By: Jonathan Browning
This design process has felt like a sprint since the beginning – perhaps that’s the point. But, even though I may have put more hours into the Evaluate phase than any other, something feels less rushed. For me, there’s been this release of tension that I didn’t realize I was carrying. Since our initial design idea – which I guess was only a week ago but feels like months- everything has been curated by myself and my team. That’s not to say we haven’t been trying to get authentic feedback but, in my sessions, I’ve been trying to present our solution in the best light possible – really focusing on the good and emphasizing changes when the bad (or at least, less polished) comes up. Switching to evaluation has allowed us to put our idea into the world and see how it comes across, without us explaining it step-by-step.
Part of this is freeing, but part of it also pains me. I can no longer defend or elaborate on the idea when presented with criticism. It’s been hard for me to separate criticism of the product as different from criticism of myself. I want this concept to succeed but I know that solutions only get better when you face the weaknesses. For this reason, I have wholeheartedly embraced iteration because I know that it gets us ever closer to the point where we can say “This could actually make a difference in someone’s life.”

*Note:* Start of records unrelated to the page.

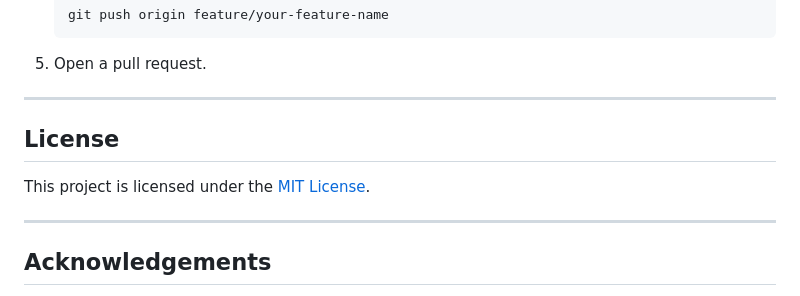
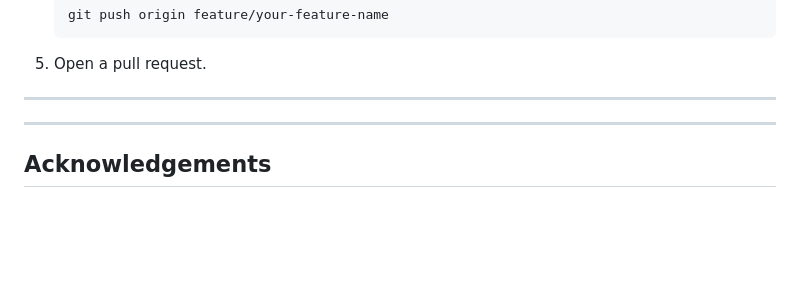
Before and after one commit to sylvester684/Personal_Portfolio, a Markdown page: README.md, the part around the change. Drawn GitHub-style; blank space fills up the shorter version.

```diff
--- a/README.md
+++ b/README.md
@@ -132,9 +132,6 @@ Contributions are welcome! Please follow these steps:
 
 ---
 
-## License
-
-This project is licensed under the [MIT License](LICENSE).
 
 ---
 
```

I’ve learned a lot about using criticism, crafting questions, and evaluation in general. But, most surprisingly, I’ve also learned hard skills involving creative outlets I’ve never used before, including Canva and Photoshop. Open Design has opened me up to learning new skills on the fly and I believe my greatest impact has been in readily embracing these skills.